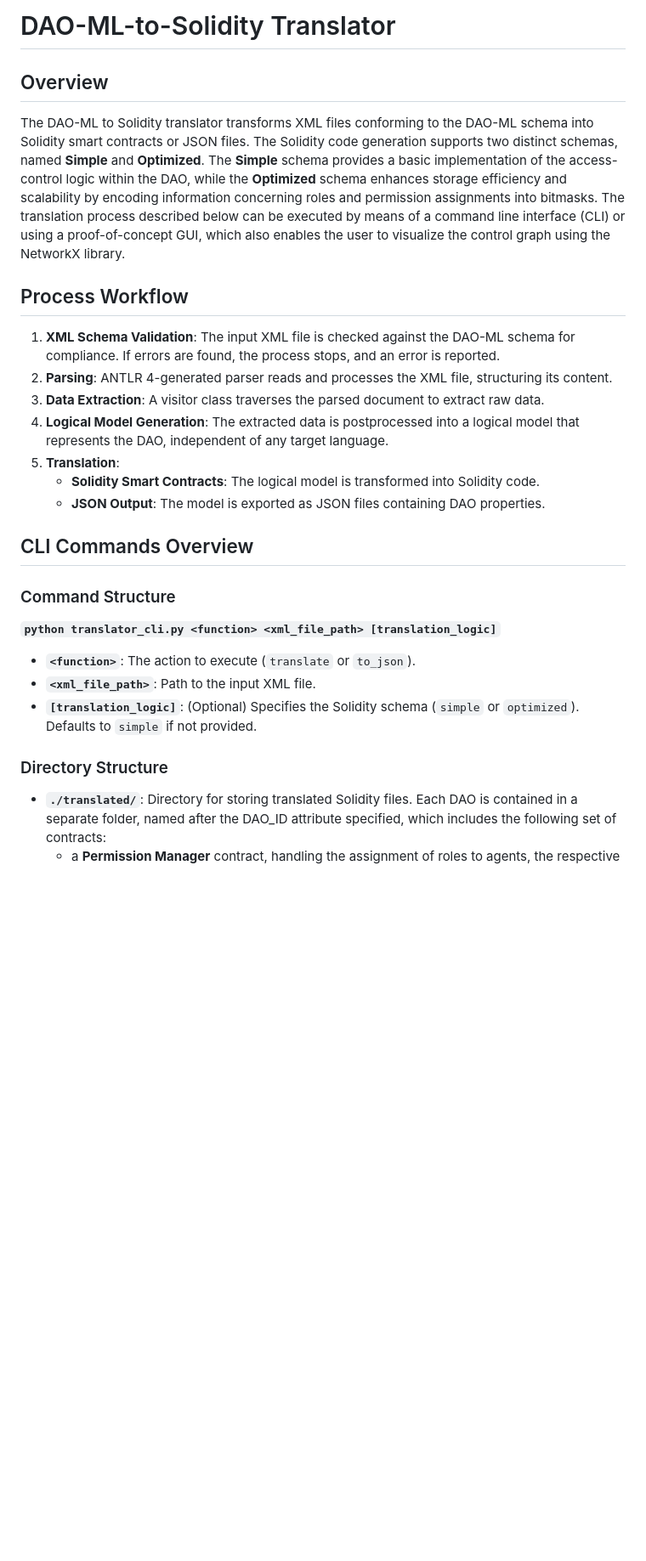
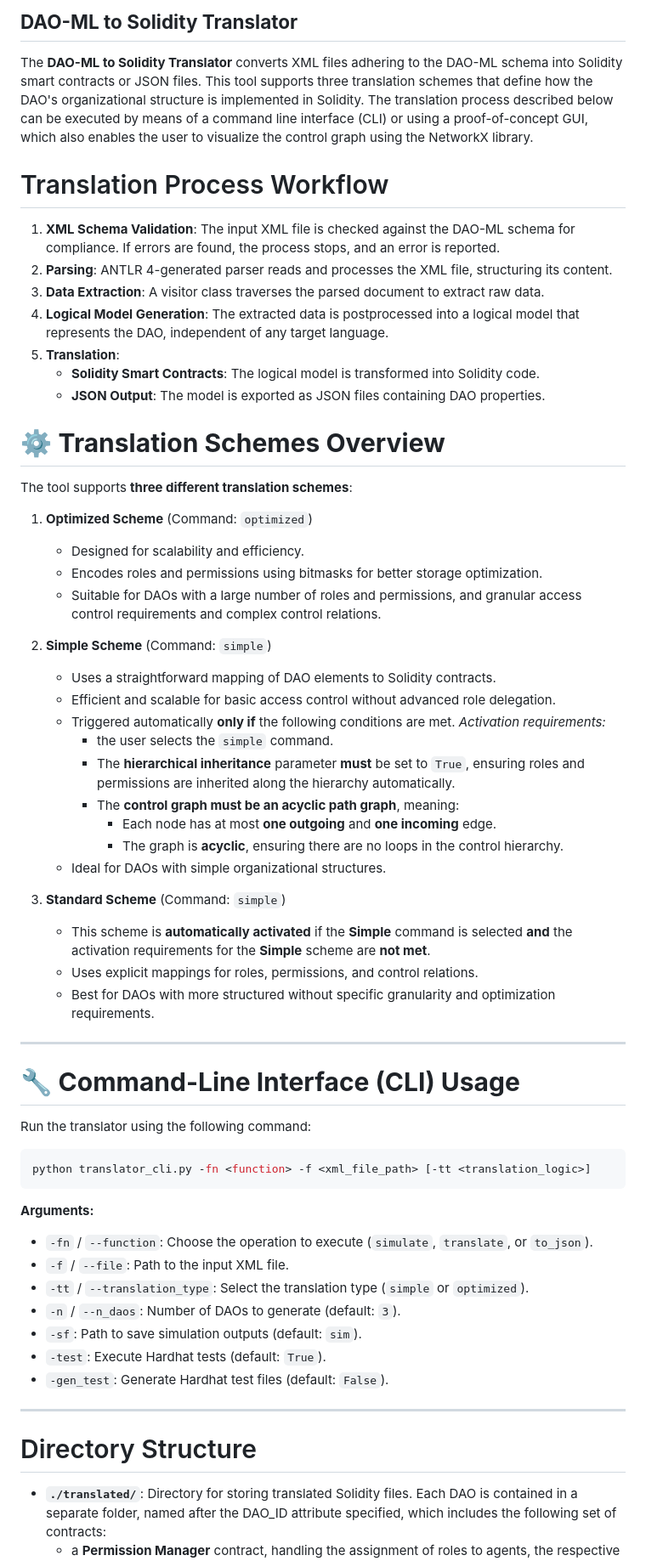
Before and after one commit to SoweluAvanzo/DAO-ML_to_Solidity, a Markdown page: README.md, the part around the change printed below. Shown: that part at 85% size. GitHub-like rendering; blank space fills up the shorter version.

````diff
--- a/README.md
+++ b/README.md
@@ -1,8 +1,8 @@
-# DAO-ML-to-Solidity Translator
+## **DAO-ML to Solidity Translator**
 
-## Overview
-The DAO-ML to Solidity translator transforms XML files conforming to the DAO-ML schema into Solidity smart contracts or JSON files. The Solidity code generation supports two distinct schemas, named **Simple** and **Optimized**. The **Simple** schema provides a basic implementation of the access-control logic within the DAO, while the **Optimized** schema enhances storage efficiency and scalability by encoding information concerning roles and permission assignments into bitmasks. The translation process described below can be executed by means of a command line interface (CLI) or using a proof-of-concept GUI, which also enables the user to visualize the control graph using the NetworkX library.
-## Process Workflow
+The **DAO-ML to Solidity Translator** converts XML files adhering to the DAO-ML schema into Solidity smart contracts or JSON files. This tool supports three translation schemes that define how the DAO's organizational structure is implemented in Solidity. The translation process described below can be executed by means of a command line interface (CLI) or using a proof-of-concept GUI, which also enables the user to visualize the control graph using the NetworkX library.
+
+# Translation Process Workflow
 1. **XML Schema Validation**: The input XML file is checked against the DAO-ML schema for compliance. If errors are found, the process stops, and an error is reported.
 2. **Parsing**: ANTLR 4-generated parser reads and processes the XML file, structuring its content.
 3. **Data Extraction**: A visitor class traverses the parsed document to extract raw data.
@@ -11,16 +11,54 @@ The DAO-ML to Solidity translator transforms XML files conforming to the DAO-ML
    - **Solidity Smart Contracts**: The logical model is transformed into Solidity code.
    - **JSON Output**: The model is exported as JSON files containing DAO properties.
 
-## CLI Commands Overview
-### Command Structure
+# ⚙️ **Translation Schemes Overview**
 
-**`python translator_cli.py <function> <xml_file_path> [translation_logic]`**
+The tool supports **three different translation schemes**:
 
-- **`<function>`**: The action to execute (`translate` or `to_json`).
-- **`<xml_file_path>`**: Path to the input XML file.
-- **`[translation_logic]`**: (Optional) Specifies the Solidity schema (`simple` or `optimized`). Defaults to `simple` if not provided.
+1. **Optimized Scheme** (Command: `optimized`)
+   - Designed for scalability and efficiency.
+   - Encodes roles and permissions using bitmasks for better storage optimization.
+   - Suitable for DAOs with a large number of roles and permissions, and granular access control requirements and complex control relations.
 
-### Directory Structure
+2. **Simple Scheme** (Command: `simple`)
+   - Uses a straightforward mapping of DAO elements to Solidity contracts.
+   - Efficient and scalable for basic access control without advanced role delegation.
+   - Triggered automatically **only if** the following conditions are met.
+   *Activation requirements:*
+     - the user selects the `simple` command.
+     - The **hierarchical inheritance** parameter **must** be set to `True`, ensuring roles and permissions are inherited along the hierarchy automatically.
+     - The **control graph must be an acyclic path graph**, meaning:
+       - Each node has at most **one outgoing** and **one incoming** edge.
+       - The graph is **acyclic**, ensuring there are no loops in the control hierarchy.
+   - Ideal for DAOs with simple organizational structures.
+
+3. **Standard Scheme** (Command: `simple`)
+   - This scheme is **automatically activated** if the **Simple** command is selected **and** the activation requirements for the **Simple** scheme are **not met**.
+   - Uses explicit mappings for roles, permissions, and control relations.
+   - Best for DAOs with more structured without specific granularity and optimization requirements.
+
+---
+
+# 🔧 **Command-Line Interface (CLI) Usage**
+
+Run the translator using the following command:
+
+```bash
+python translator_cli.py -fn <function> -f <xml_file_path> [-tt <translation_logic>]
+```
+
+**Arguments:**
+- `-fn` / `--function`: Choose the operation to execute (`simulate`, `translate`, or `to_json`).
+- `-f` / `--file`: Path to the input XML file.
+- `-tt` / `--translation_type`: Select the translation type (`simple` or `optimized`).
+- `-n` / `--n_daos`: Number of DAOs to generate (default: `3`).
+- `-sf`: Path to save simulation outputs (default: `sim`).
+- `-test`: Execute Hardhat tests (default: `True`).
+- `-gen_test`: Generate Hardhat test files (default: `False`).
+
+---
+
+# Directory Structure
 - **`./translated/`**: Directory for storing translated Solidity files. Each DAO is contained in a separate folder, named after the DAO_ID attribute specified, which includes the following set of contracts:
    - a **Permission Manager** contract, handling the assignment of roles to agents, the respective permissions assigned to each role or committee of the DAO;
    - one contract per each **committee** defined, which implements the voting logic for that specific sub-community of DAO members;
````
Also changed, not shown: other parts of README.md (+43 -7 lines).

= = = =

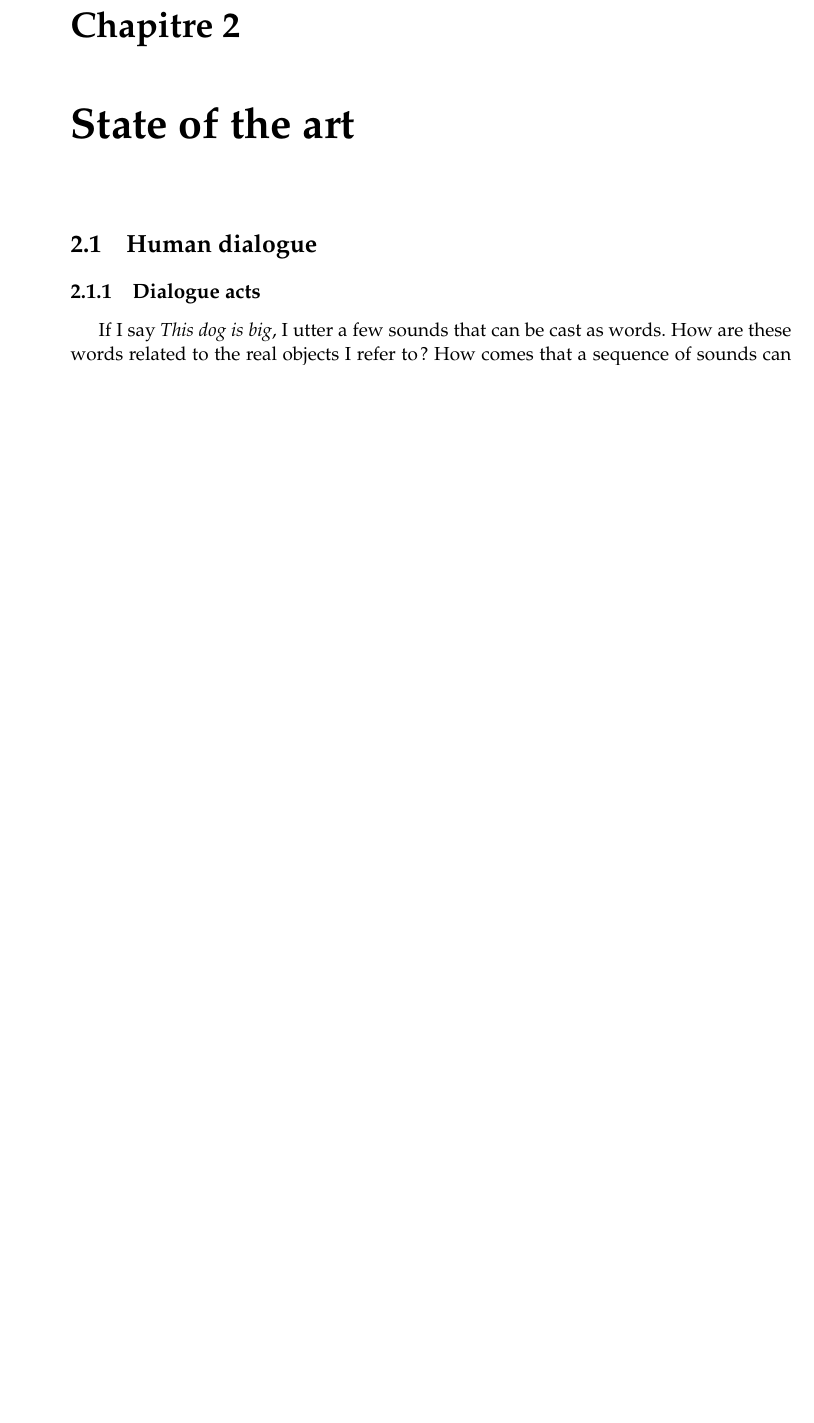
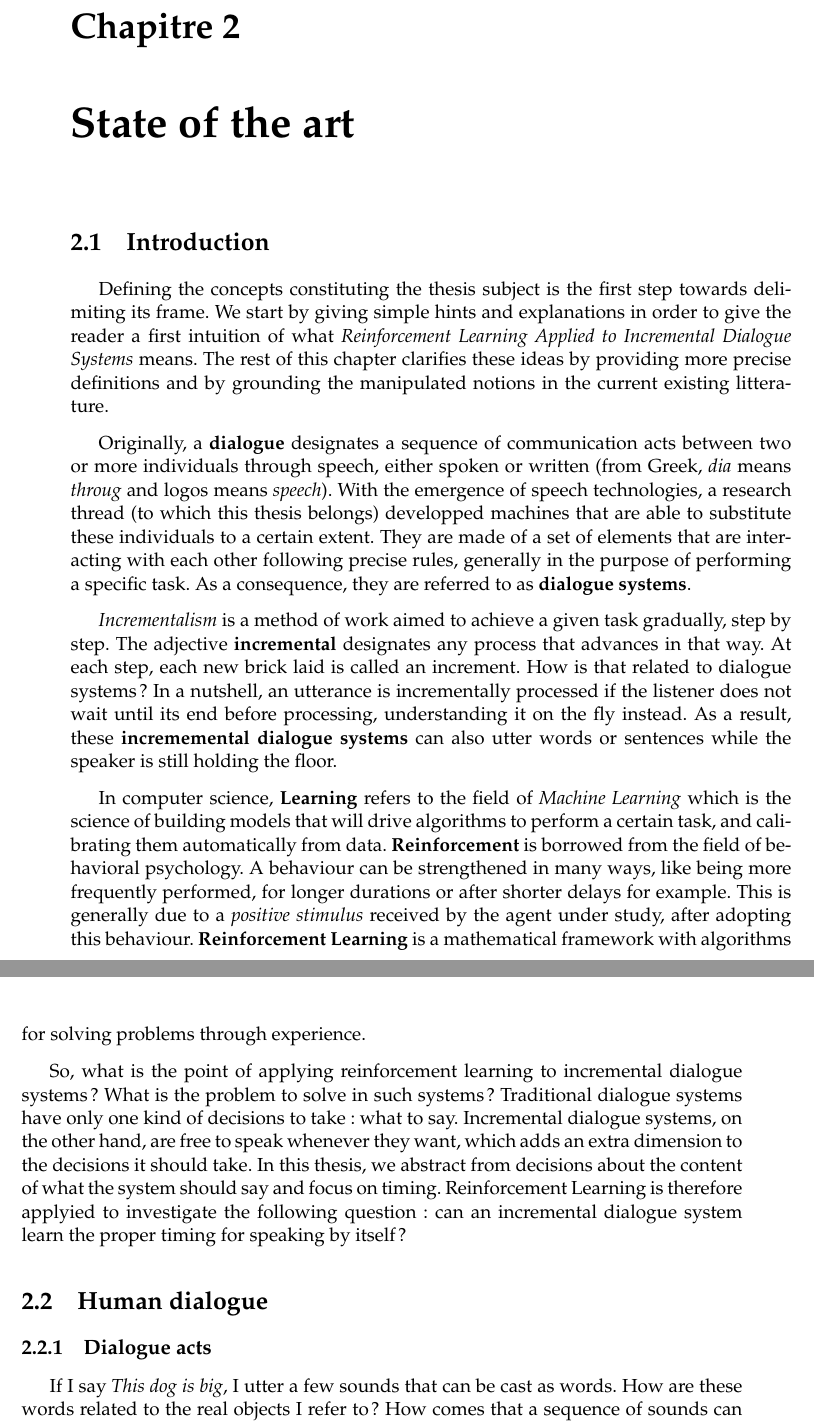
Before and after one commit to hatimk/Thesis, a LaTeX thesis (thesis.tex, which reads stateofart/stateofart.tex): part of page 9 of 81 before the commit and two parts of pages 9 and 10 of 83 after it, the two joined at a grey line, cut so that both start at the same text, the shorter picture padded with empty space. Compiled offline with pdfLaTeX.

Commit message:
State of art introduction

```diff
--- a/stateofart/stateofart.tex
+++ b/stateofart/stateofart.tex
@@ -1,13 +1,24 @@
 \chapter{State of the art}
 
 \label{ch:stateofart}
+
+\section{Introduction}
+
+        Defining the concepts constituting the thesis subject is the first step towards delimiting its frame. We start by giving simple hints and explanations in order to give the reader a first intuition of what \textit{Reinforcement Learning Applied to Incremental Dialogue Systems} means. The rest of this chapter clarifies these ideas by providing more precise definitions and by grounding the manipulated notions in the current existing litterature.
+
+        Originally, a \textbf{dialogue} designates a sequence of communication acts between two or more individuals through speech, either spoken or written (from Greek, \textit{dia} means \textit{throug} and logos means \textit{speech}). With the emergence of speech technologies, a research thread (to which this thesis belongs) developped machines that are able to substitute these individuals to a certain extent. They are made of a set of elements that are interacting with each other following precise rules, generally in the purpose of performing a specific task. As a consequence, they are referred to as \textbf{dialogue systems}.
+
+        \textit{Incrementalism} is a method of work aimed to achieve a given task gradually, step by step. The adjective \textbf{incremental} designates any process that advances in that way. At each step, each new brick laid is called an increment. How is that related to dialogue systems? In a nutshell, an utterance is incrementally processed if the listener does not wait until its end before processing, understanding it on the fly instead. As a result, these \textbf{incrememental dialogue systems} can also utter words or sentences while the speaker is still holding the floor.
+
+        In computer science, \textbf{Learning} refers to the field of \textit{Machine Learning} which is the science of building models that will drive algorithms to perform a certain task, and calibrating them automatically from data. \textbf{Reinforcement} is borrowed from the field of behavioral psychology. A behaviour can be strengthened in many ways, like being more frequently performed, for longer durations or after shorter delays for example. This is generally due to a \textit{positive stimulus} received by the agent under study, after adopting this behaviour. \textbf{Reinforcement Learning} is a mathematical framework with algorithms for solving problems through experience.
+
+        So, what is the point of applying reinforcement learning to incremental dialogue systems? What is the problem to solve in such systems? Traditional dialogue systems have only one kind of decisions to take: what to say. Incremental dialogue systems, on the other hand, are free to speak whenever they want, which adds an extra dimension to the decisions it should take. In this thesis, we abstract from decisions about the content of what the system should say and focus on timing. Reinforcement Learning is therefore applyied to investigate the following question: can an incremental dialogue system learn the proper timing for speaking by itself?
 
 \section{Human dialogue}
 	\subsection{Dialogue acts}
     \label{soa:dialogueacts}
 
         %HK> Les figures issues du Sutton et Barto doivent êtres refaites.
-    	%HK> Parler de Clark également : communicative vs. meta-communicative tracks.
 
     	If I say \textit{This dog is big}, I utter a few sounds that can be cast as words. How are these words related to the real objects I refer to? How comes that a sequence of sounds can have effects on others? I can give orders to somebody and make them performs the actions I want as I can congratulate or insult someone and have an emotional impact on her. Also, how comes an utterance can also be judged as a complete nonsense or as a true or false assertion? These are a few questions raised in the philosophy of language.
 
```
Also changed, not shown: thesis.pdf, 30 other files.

= = = =

## [What to do]
Scan the listing for the string "must" and copy every line that carries it.

## [Exercise answer]
+     - The **hierarchical inheritance** parameter **must** be set to `True`, ensuring roles and permissions are inherited along the hierarchy automatically.
+     - The **control graph must be an acyclic path graph**, meaning:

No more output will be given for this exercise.